    Default Re: Can I really do this?

    Well I am going to keep updating this thread in case others are interested as I was, in looking for other peoples experiences.
    Its a week today of pumping every 2-3 hrs throughout the day and once during the night (3am). Still no sign of milk, just yellowish blobs. Feeling very tired today, its hard keeping up with pumping and looking after my baby girl alone.
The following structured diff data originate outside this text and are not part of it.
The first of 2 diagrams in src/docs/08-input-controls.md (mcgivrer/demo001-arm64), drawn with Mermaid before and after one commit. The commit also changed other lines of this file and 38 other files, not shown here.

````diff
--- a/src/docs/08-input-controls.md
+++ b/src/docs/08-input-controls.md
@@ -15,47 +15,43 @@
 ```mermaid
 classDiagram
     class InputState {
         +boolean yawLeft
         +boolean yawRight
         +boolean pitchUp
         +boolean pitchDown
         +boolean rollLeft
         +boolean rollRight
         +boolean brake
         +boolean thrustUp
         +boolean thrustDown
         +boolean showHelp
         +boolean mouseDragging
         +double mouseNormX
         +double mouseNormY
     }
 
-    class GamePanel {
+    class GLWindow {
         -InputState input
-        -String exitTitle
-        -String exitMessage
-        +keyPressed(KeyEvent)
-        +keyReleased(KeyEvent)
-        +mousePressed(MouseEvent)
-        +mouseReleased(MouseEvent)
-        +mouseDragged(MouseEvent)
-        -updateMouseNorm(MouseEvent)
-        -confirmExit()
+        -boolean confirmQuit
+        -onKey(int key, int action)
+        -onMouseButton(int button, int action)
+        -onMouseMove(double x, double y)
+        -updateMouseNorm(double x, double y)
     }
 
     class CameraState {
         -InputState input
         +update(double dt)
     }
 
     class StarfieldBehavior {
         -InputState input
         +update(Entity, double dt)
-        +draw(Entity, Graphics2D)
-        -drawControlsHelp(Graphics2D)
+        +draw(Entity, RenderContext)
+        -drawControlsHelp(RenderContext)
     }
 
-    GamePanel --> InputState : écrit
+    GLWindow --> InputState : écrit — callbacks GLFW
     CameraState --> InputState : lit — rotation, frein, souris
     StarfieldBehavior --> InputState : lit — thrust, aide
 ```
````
Still determined but I wish I could just see a little milk to encourage me.

  3. #13
    Join Date
    May 2006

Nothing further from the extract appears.